We had another recruiter today, from a company that I have no desire to work for. He was supposed to be here yesterday, but cancelled. As he was passing out his company’s pens and tri-fold pamphlets, he told us that he had been stricken with the stomach flu. He looked horrible. Just what I needed the day before my test. I didn’t touch his brochure and just left it on the table.
He made his presentation in the classroom, where this all started for us. For a four week CDL school, two weeks are in the classroom, and two weeks are out in the range, in the world. Walking into that classroom again after only a week and a half of being in a truck, it felt like years since we had been up there. So strange, like going back to your old high school for the 10 year reunion. You recognize the buildings, but you just feel out of place, like you’ve outgrown it. And moved on.
This month has ran past me at a ridiculous pace.
I only drove once today, but that was fine, it was a long ride, and it went well. Military Guy took me out of our normal routes into some virgin territory for real world experience. It was both nerve wracking and tedious at the same time. It was refreshing to start looking out for different signs, different intersections, different traffic patters. Different dangers. At the same time, I’m starting to see that a right turn is a right turn, a left turn is a left turn. Every intersection is different, but if you have enough tools in your toolbox, then new challenges can be easily bested with your old, well worn skills.
Ha, I’ll be an old salty trucker yet.
Speaking of that….

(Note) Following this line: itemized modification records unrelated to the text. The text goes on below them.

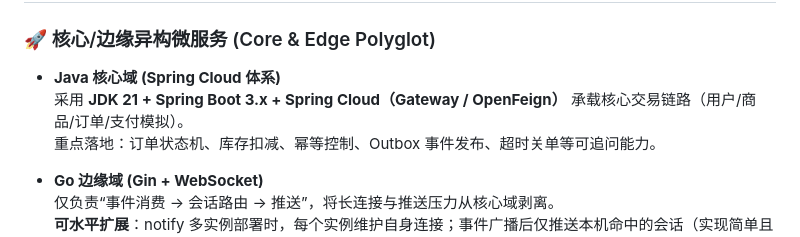
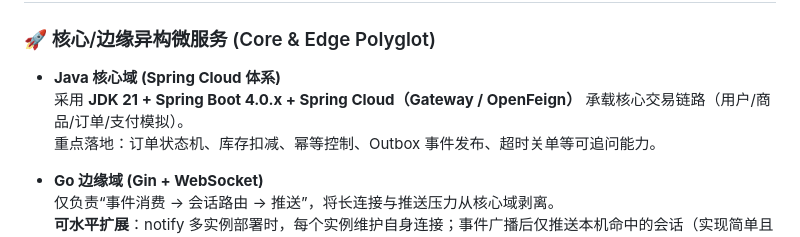
Before and after one commit to elebirds/shiori, a Markdown page: README.md, the part around the change. GitHub-like rendering.

Commit message:
Update Spring Boot version in README

```diff
--- a/README.md
+++ b/README.md
@@ -13,7 +13,7 @@
 ### 🚀 核心/边缘异构微服务 (Core & Edge Polyglot)
 
 - **Java 核心域 (Spring Cloud 体系)**
-  采用 **JDK 21 + Spring Boot 3.x + Spring Cloud（Gateway / OpenFeign）** 承载核心交易链路（用户/商品/订单/支付模拟）。
+  采用 **JDK 21 + Spring Boot 4.0.x + Spring Cloud（Gateway / OpenFeign）** 承载核心交易链路（用户/商品/订单/支付模拟）。
   重点落地：订单状态机、库存扣减、幂等控制、Outbox 事件发布、超时关单等可追问能力。
 
 - **Go 边缘域 (Gin + WebSocket)**
```
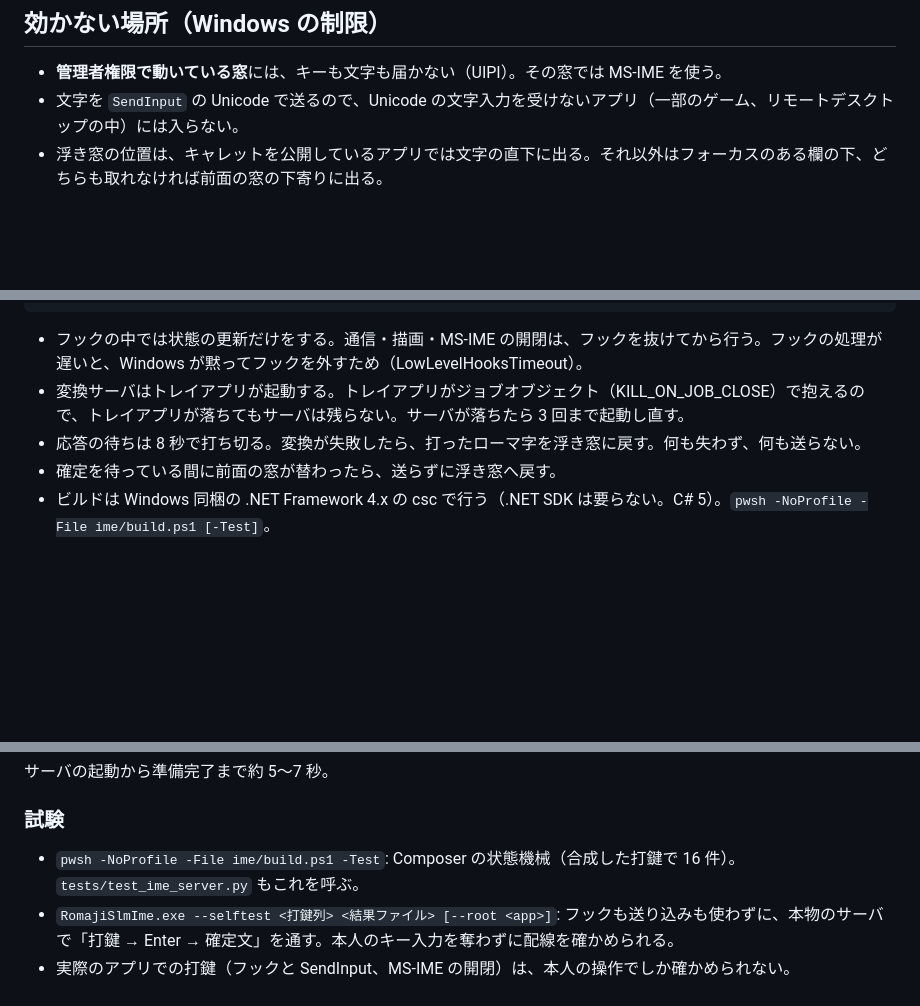
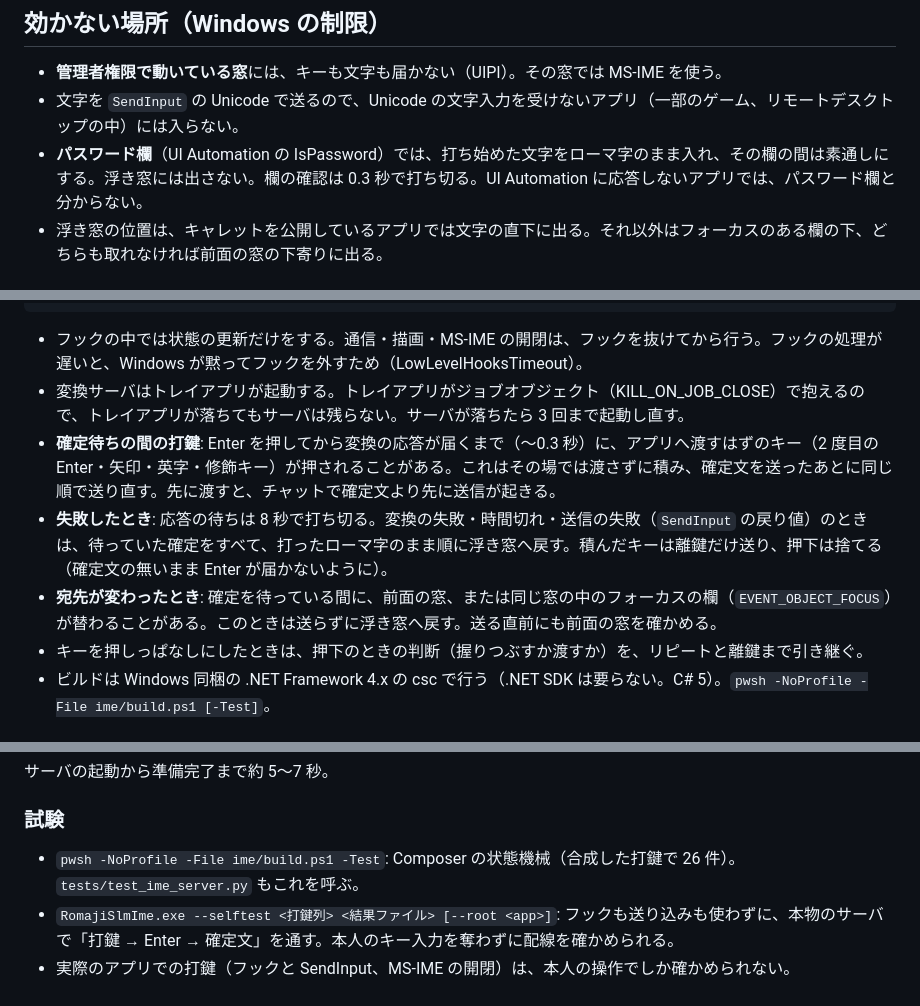
Before and after one commit to morikawa976321/romaji-slm, a Markdown page: docs/IME.md, 3 parts joined by grey strips. Drawn GitHub-style; blank space fills up the shorter version.

```diff
--- a/docs/IME.md
+++ b/docs/IME.md
@@ -39,6 +39,7 @@
 
 - **管理者権限で動いている窓**には、キーも文字も届かない（UIPI）。その窓では MS-IME を使う。
 - 文字を `SendInput` の Unicode で送るので、Unicode の文字入力を受けないアプリ（一部のゲーム、リモートデスクトップの中）には入らない。
+- **パスワード欄**（UI Automation の IsPassword）では、打ち始めた文字をローマ字のまま入れ、その欄の間は素通しにする。浮き窓には出さない。欄の確認は 0.3 秒で打ち切る。UI Automation に応答しないアプリでは、パスワード欄と分からない。
 - 浮き窓の位置は、キャレットを公開しているアプリでは文字の直下に出る。それ以外はフォーカスのある欄の下、どちらも取れなければ前面の窓の下寄りに出る。
 
 ## 入れる・外す・更新する
@@ -73,8 +74,10 @@ pwsh -NoProfile -File ime/uninstall.ps1
 
 - フックの中では状態の更新だけをする。通信・描画・MS-IME の開閉は、フックを抜けてから行う。フックの処理が遅いと、Windows が黙ってフックを外すため（LowLevelHooksTimeout）。
 - 変換サーバはトレイアプリが起動する。トレイアプリがジョブオブジェクト（KILL_ON_JOB_CLOSE）で抱えるので、トレイアプリが落ちてもサーバは残らない。サーバが落ちたら 3 回まで起動し直す。
-- 応答の待ちは 8 秒で打ち切る。変換が失敗したら、打ったローマ字を浮き窓に戻す。何も失わず、何も送らない。
-- 確定を待っている間に前面の窓が替わったら、送らずに浮き窓へ戻す。
+- **確定待ちの間の打鍵**: Enter を押してから変換の応答が届くまで（〜0.3 秒）に、アプリへ渡すはずのキー（2 度目の Enter・矢印・英字・修飾キー）が押されることがある。これはその場では渡さずに積み、確定文を送ったあとに同じ順で送り直す。先に渡すと、チャットで確定文より先に送信が起きる。
+- **失敗したとき**: 応答の待ちは 8 秒で打ち切る。変換の失敗・時間切れ・送信の失敗（`SendInput` の戻り値）のときは、待っていた確定をすべて、打ったローマ字のまま順に浮き窓へ戻す。積んだキーは離鍵だけ送り、押下は捨てる（確定文の無いまま Enter が届かないように）。
+- **宛先が変わったとき**: 確定を待っている間に、前面の窓、または同じ窓の中のフォーカスの欄（`EVENT_OBJECT_FOCUS`）が替わることがある。このときは送らずに浮き窓へ戻す。送る直前にも前面の窓を確かめる。
+- キーを押しっぱなしにしたときは、押下のときの判断（握りつぶすか渡すか）を、リピートと離鍵まで引き継ぐ。
 - ビルドは Windows 同梱の .NET Framework 4.x の csc で行う（.NET SDK は要らない。C# 5）。`pwsh -NoProfile -File ime/build.ps1 [-Test]`。
 
 ### 実測（2026-10-16、このデスクトップ: Core Ultra 5 245KF / RTX 5060 Ti）
@@ -90,6 +93,6 @@ user_style の先頭 30 文、句読点 B・英字打ったまま（既定）。
 
 ### 試験
 
-- `pwsh -NoProfile -File ime/build.ps1 -Test`: Composer の状態機械（合成した打鍵で 16 件）。`tests/test_ime_server.py` もこれを呼ぶ。
+- `pwsh -NoProfile -File ime/build.ps1 -Test`: Composer の状態機械（合成した打鍵で 26 件）。`tests/test_ime_server.py` もこれを呼ぶ。
 - `RomajiSlmIme.exe --selftest <打鍵列> <結果ファイル> [--root <app>]`: フックも送り込みも使わずに、本物のサーバで「打鍵 → Enter → 確定文」を通す。本人のキー入力を奪わずに配線を確かめられる。
 - 実際のアプリでの打鍵（フックと SendInput、MS-IME の開閉）は、本人の操作でしか確かめられない。
```
Also changed, not shown: docs/decisions.md (+16 -0 lines).
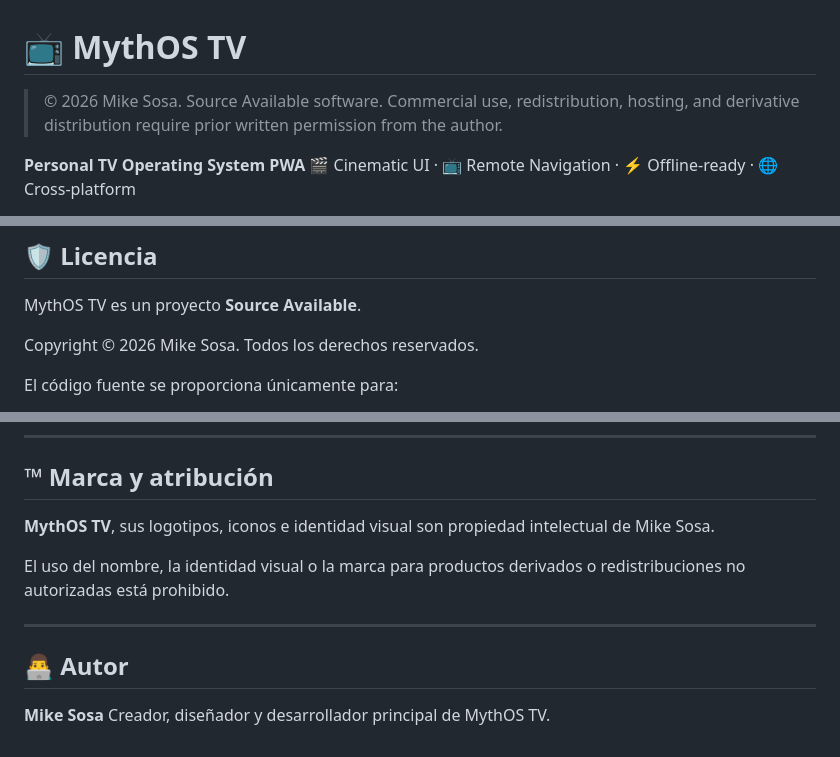
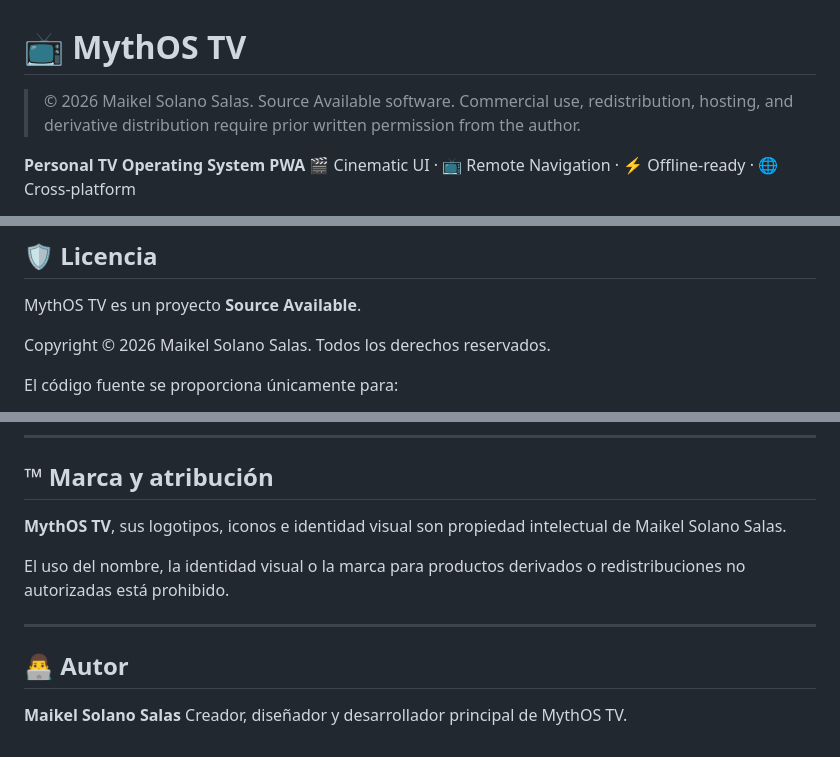
Before and after one commit to mikesosacr/mythos-tv, a Markdown page: README.md, 3 parts joined by grey strips. GitHub-like rendering.

Commit message:
Update author name to Maikel Solano Salas

```diff
--- a/README.md
+++ b/README.md
@@ -1,6 +1,6 @@
 # 📺 MythOS TV
 
-> © 2026 Mike Sosa. Source Available software. Commercial use, redistribution, hosting, and derivative distribution require prior written permission from the author.
+> © 2026 Maikel Solano Salas. Source Available software. Commercial use, redistribution, hosting, and derivative distribution require prior written permission from the author.
 
 **Personal TV Operating System PWA**
 🎬 Cinematic UI · 📺 Remote Navigation · ⚡ Offline-ready · 🌐 Cross-platform
@@ -355,7 +355,7 @@ Características principales implementadas:
 
 MythOS TV es un proyecto **Source Available**.
 
-Copyright © 2026 Mike Sosa. Todos los derechos reservados.
+Copyright © 2026 Maikel Solano Salas. Todos los derechos reservados.
 
 El código fuente se proporciona únicamente para:
 
@@ -379,7 +379,7 @@ Consulte los archivos `LICENSE` y `TRADEMARKS.md` para conocer los términos com
 
 ## ™ Marca y atribución
 
-**MythOS TV**, sus logotipos, iconos e identidad visual son propiedad intelectual de Mike Sosa.
+**MythOS TV**, sus logotipos, iconos e identidad visual son propiedad intelectual de Maikel Solano Salas.
 
 El uso del nombre, la identidad visual o la marca para productos derivados o redistribuciones no autorizadas está prohibido.
 
@@ -387,5 +387,5 @@ El uso del nombre, la identidad visual o la marca para productos derivados o red
 
 ## 👨‍💻 Autor
 
-**Mike Sosa**
+**Maikel Solano Salas**
 Creador, diseñador y desarrollador principal de MythOS TV.
```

Towards the end of the day, most of the trucks were back into the yard early, and everyone was scrambling to get one final crack at skills before testing. A few trucks had been set up, and all the other students from the other trucks were now milling about and mixing, vying for a chance for one last try. While some of the instructors had taken it upon themselves to run these desperate students through their paces, most of the other instructors were shooting the shit in the smoking area. Myself, and other students, hovered around asking questions and waited for any of that ancient trucker wisdom to drop. They were talking about hazards like cars and pedestrians. I piped up and joked, “I bet you probably have to deal with old salty truckers, too, pressuring you to do things you don’t think you’re ready for…”
I meant it jokingly, and the other instructors laughed in agreement, but one looked me straight in the eye, and with a steely expression just said, “Fuck ’em.”
Not the jovial response like the other drivers, but straight, almost somber. Almost angry. “Fuck ’em.” Like he was saying that to a specific old salty trucker who had somewhere, somehow, wronged one of his students.
I like to think that in those two colorful words, he was saying, “Don’t do it, don’t let them push you around. You are responsible for you, and don’t let anyone interfere with that. Ever.”
It’s comforting to know that there are old salty truckers looking out for us young pups.
Test day tomorrow. 6:00 AM.
Good night, everyone.